I was young when you came to me. Each thing rings its turn, you sang in my ear, a slip of a thing dressed like a convent girl— white socks, shoes, dark blue pinafore, white blouse. A pencil box in hand: girl, book, tree— those were the words you gave me. Girl was penne, hair drawn back, gleaming on the scalp, the self in a mirror in a rosewood room the sky at monsoon time, pearl slits In cloud cover, a jagged music pours: gash of sense, raw covenant clasped still in a gold bound book, pusthakam pages parted, ink rubbed with mist, a bird might have dreamt its shadow there spreading fire in a tree maram. You murmured the word, sliding it on your tongue, trying to get how a girl could turn into a molten thing and not burn. Centuries later worn out from travel I rest under a tree. You come to me a bird shedding gold feathers, each one a quill scraping my tympanum. You set a book to my ribs. Night after night I unclasp it at the mirror's edge alphabets flicker and soar. Write in the light of all the languages you know the earth contains, you murmur in my ear. This is pure transport.

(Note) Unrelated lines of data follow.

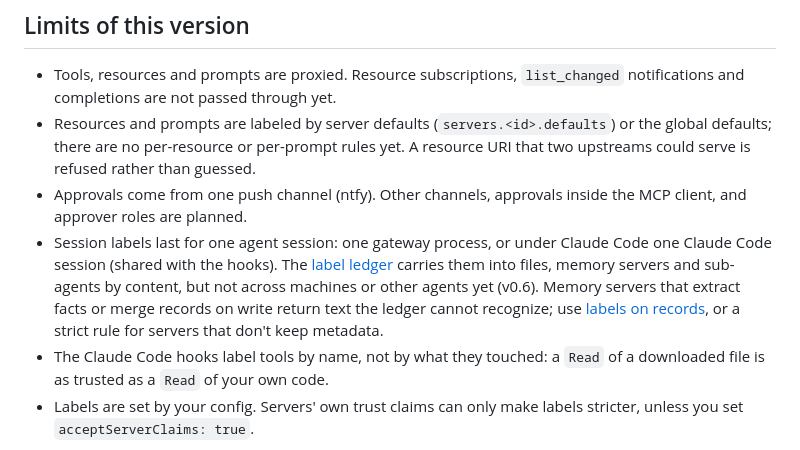
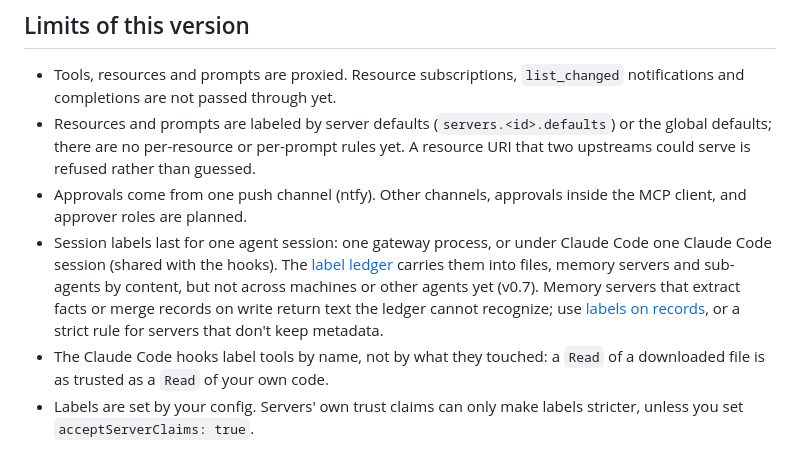
Before and after one commit to probita-ai/adtl, a Markdown page: packages/gateway/README.md, the part around the change. GitHub-like rendering.

```diff
--- a/packages/gateway/README.md
+++ b/packages/gateway/README.md
@@ -379,7 +379,7 @@ The gateway fails closed. If an interceptor errors or times out, the call is sto
 - Tools, resources and prompts are proxied. Resource subscriptions, `list_changed` notifications and completions are not passed through yet.
 - Resources and prompts are labeled by server defaults (`servers.<id>.defaults`) or the global defaults; there are no per-resource or per-prompt rules yet. A resource URI that two upstreams could serve is refused rather than guessed.
 - Approvals come from one push channel (ntfy). Other channels, approvals inside the MCP client, and approver roles are planned.
-- Session labels last for one agent session: one gateway process, or under Claude Code one Claude Code session (shared with the hooks). The [label ledger](#label-ledger) carries them into files, memory servers and sub-agents by content, but not across machines or other agents yet (v0.6). Memory servers that extract facts or merge records on write return text the ledger cannot recognize; use [labels on records](#labels-on-records), or a strict rule for servers that don't keep metadata.
+- Session labels last for one agent session: one gateway process, or under Claude Code one Claude Code session (shared with the hooks). The [label ledger](#label-ledger) carries them into files, memory servers and sub-agents by content, but not across machines or other agents yet (v0.7). Memory servers that extract facts or merge records on write return text the ledger cannot recognize; use [labels on records](#labels-on-records), or a strict rule for servers that don't keep metadata.
 - The Claude Code hooks label tools by name, not by what they touched: a `Read` of a downloaded file is as trusted as a `Read` of your own code.
 - Labels are set by your config. Servers' own trust claims can only make labels stricter, unless you set `acceptServerClaims: true`.
 
```
Also changed, not shown: CHANGELOG.md (+8 -1 lines), README.md (+4 -3 lines), docs/adtl-sketch-v3.png, 8 other files.
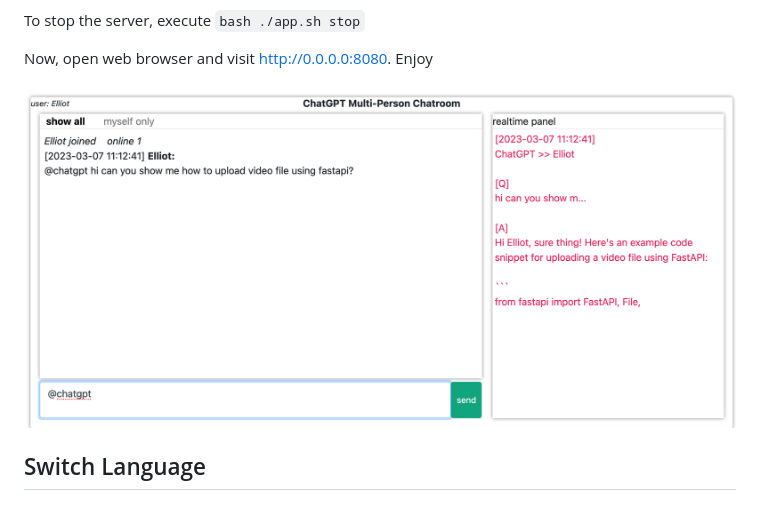
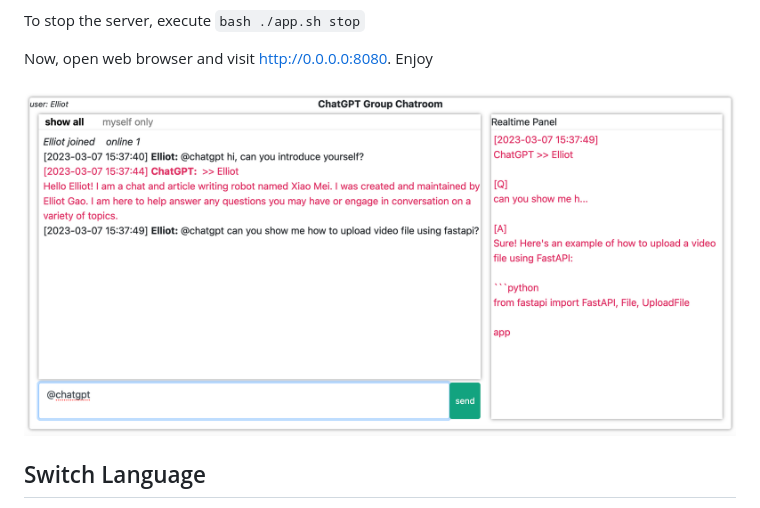
Before and after one commit to elliotgao/chatgpt-fastapi, a Markdown page: README.md, the part around the change. GitHub-like rendering; pictures changed too: doc/sample1.png (deleted), doc/sample1_en.png (added).

```diff
--- a/README.md
+++ b/README.md
@@ -59,7 +59,7 @@ To stop the server, execute `bash ./app.sh stop`
 
 Now, open web browser and visit http://0.0.0.0:8080. Enjoy
 
-![image](./doc/sample1.png)
+![image](./doc/sample1_en.png)
 
 ## Switch Language
 To change language, you will need to edit both the web text (under `./config`) and chatgpt prompts (under `./prompts`). There are at
```
Also changed, not shown: README_CN.md (+1 -1 lines), doc/sample1_cn.png (added), 3 other files.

from Grandmother’s Garden
I am in another country. On a morning of clear sunlight, I walk into a garden thousands of miles from where grandmother lived and died. I speak of the Heather Garden at the mouth of Fort Tryon Park in upper Manhattan, a stone’s throw from my apartment.
I stroll on the curved path past a lilac tree with its gnarled trunk. I stoop to touch purple fuzz of heather, I try to avoid earthworms twisted at the roots. In between the stalks of heather I see tiny snails. Their shells are the color of laterite soil in the garden of my childhood, a reddish hue with shades of indigo from the minerals buried in the earth.

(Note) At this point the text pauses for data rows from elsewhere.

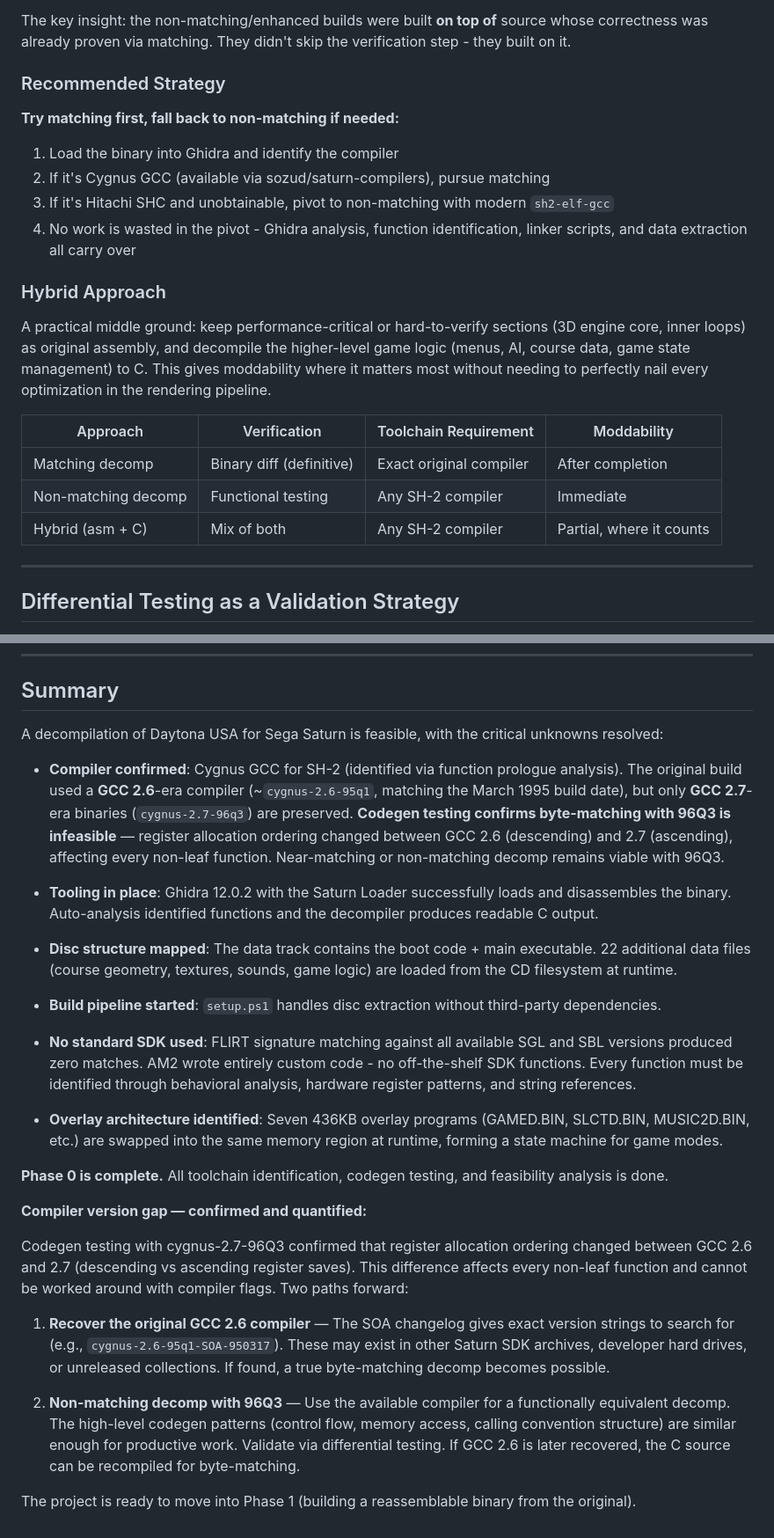
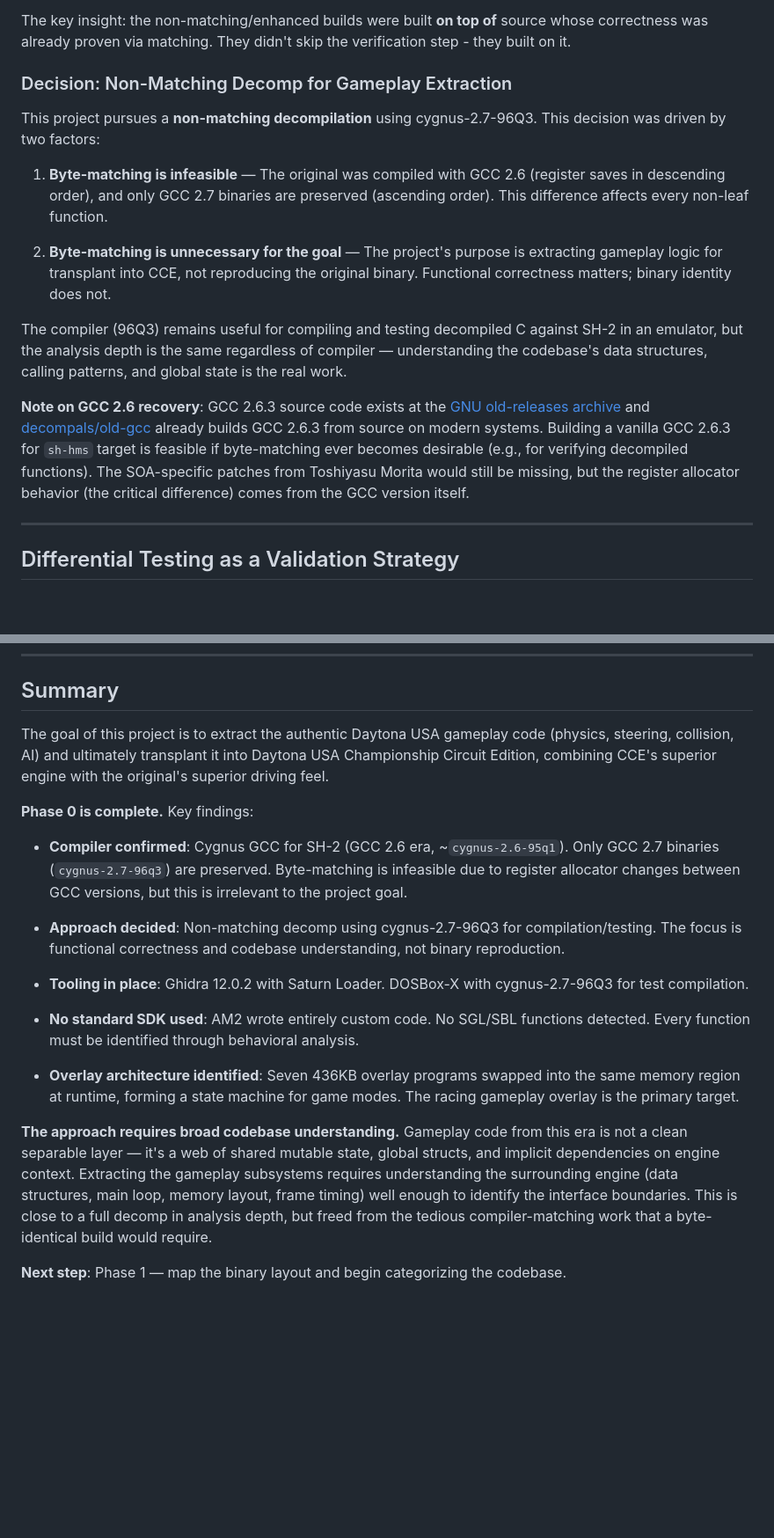
Before and after one commit to AJBats/saturn-daytona-usa-re, a Markdown page: daytona_usa_decomp.md, 2 parts joined by grey strips. Shown at 88% size. GitHub-like rendering; blank space fills up the shorter version.

```diff
--- a/daytona_usa_decomp.md
+++ b/daytona_usa_decomp.md
@@ -421,24 +461,17 @@ The SM64 community illustrates both approaches and their relationship:
 
 The key insight: the non-matching/enhanced builds were built **on top of** source whose correctness was already proven via matching. They didn't skip the verification step - they built on it.
 
-### Recommended Strategy
+### Decision: Non-Matching Decomp for Gameplay Extraction
 
-**Try matching first, fall back to non-matching if needed:**
+This project pursues a **non-matching decompilation** using cygnus-2.7-96Q3. This decision was driven by two factors:
 
-1. Load the binary into Ghidra and identify the compiler
-2. If it's Cygnus GCC (available via sozud/saturn-compilers), pursue matching
-3. If it's Hitachi SHC and unobtainable, pivot to non-matching with modern `sh2-elf-gcc`
-4. No work is wasted in the pivot - Ghidra analysis, function identification, linker scripts, and data extraction all carry over
+1. **Byte-matching is infeasible** — The original was compiled with GCC 2.6 (register saves in descending order), and only GCC 2.7 binaries are preserved (ascending order). This difference affects every non-leaf function.
 
-### Hybrid Approach
+2. **Byte-matching is unnecessary for the goal** — The project's purpose is extracting gameplay logic for transplant into CCE, not reproducing the original binary. Functional correctness matters; binary identity does not.
 
-A practical middle ground: keep performance-critical or hard-to-verify sections (3D engine core, inner loops) as original assembly, and decompile the higher-level game logic (menus, AI, course data, game state management) to C. This gives moddability where it matters most without needing to perfectly nail every optimization in the rendering pipeline.
+The compiler (96Q3) remains useful for compiling and testing decompiled C against SH-2 in an emulator, but the analysis depth is the same regardless of compiler — understanding the codebase's data structures, calling patterns, and global state is the real work.
 
-| Approach | Verification | Toolchain Requirement | Moddability |
-|----------|-------------|----------------------|-------------|
-| Matching decomp | Binary diff (definitive) | Exact original compiler | After completion |
-| Non-matching decomp | Functional testing | Any SH-2 compiler | Immediate |
-| Hybrid (asm + C) | Mix of both | Any SH-2 compiler | Partial, where it counts |
+**Note on GCC 2.6 recovery**: GCC 2.6.3 source code exists at the [GNU old-releases archive](https://gcc.gnu.org/pub/gcc/old-releases/gcc-2/) and [decompals/old-gcc](https://github.com/decompals/old-gcc) already builds GCC 2.6.3 from source on modern systems. Building a vanilla GCC 2.6.3 for `sh-hms` target is feasible if byte-matching ever becomes desirable (e.g., for verifying decompiled functions). The SOA-specific patches from Toshiyasu Morita would still be missing, but the register allocator behavior (the critical difference) comes from the GCC version itself.
 
 ---
 
@@ -541,28 +574,20 @@ Building the test harness is an upfront investment, but it pays off across every
 
 ## Summary
 
-A decompilation of Daytona USA for Sega Saturn is feasible, with the critical unknowns resolved:
+The goal of this project is to extract the authentic Daytona USA gameplay code (physics, steering, collision, AI) and ultimately transplant it into Daytona USA Championship Circuit Edition, combining CCE's superior engine with the original's superior driving feel.
 
-- **Compiler confirmed**: Cygnus GCC for SH-2 (identified via function prologue analysis). The original build used a **GCC 2.6**-era compiler (~`cygnus-2.6-95q1`, matching the March 1995 build date), but only **GCC 2.7**-era binaries (`cygnus-2.7-96q3`) are preserved. **Codegen testing confirms byte-matching with 96Q3 is infeasible** — register allocation ordering changed between GCC 2.6 (descending) and 2.7 (ascending), affecting every non-leaf function. Near-matching or non-matching decomp remains viable with 96Q3.
+**Phase 0 is complete.** Key findings:
 
-- **Tooling in place**: Ghidra 12.0.2 with the Saturn Loader successfully loads and disassembles the binary. Auto-analysis identified functions and the decompiler produces readable C output.
+- **Compiler confirmed**: Cygnus GCC for SH-2 (GCC 2.6 era, ~`cygnus-2.6-95q1`). Only GCC 2.7 binaries (`cygnus-2.7-96q3`) are preserved. Byte-matching is infeasible due to register allocator changes between GCC versions, but this is irrelevant to the project goal.
 
-- **Disc structure mapped**: The data track contains the boot code + main executable. 22 additional data files (course geometry, textures, sounds, game logic) are loaded from the CD filesystem at runtime.
+- **Approach decided**: Non-matching decomp using cygnus-2.7-96Q3 for compilation/testing. The focus is functional correctness and codebase understanding, not binary reproduction.
 
-- **Build pipeline started**: `setup.ps1` handles disc extraction without third-party dependencies.
+- **Tooling in place**: Ghidra 12.0.2 with Saturn Loader. DOSBox-X with cygnus-2.7-96Q3 for test compilation.
 
-- **No standard SDK used**: FLIRT signature matching against all available SGL and SBL versions produced zero matches. AM2 wrote entirely custom code - no off-the-shelf SDK functions. Every function must be identified through behavioral analysis, hardware register patterns, and string references.
+- **No standard SDK used**: AM2 wrote entirely custom code. No SGL/SBL functions detected. Every function must be identified through behavioral analysis.
 
-- **Overlay architecture identified**: Seven 436KB overlay programs (GAMED.BIN, SLCTD.BIN, MUSIC2D.BIN, etc.) are swapped into the same memory region at runtime, forming a state machine for game modes.
+- **Overlay architecture identified**: Seven 436KB overlay programs swapped into the same memory region at runtime, forming a state machine for game modes. The racing gameplay overlay is the primary target.
 
-**Phase 0 is complete.** All toolchain identification, codegen testing, and feasibility analysis is done.
+**The approach requires broad codebase understanding.** Gameplay code from this era is not a clean separable layer — it's a web of shared mutable state, global structs, and implicit dependencies on engine context. Extracting the gameplay subsystems requires understanding the surrounding engine (data structures, main loop, memory layout, frame timing) well enough to identify the interface boundaries. This is close to a full decomp in analysis depth, but freed from the tedious compiler-matching work that a byte-identical build would require.
 
-**Compiler version gap — confirmed and quantified:**
-
-Codegen testing with cygnus-2.7-96Q3 confirmed that register allocation ordering changed between GCC 2.6 and 2.7 (descending vs ascending register saves). This difference affects every non-leaf function and cannot be worked around with compiler flags. Two paths forward:
-
-1. **Recover the original GCC 2.6 compiler** — The SOA changelog gives exact version strings to search for (e.g., `cygnus-2.6-95q1-SOA-950317`). These may exist in other Saturn SDK archives, developer hard drives, or unreleased collections. If found, a true byte-matching decomp becomes possible.
-
-2. **Non-matching decomp with 96Q3** — Use the available compiler for a functionally equivalent decomp. The high-level codegen patterns (control flow, memory access, calling convention structure) are similar enough for productive work. Validate via differential testing. If GCC 2.6 is later recovered, the C source can be recompiled for byte-matching.
-
-The project is ready to move into Phase 1 (building a reassemblable binary from the original).
+**Next step**: Phase 1 — map the binary layout and begin categorizing the codebase.
```
Also changed, not shown: other parts of daytona_usa_decomp.md (+72 -32 lines).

Close by a baby gurgles, its limbs held tight to the mother’s chest in a snuggly, its tiny head bobbing. A dragonfly on iridescent wings glides by the mother and child. Overhead clouds shift and pass.
Later by stone steps that lead down to grassy knoll I see a child.
He wears clothing at least two sizes too large for him and on his feet are sneakers of a dull green color with frayed laces he has bound to his ankles. He is standing on his tiptoes, rooting in the trash bin.
He picks out a half eaten sandwich and clutches it tight. Then he brings it to his lips.
I stand very still. I do not want to scare him and I watch as he runs hard, a brown streak of light, past the lilac tree, out of the park.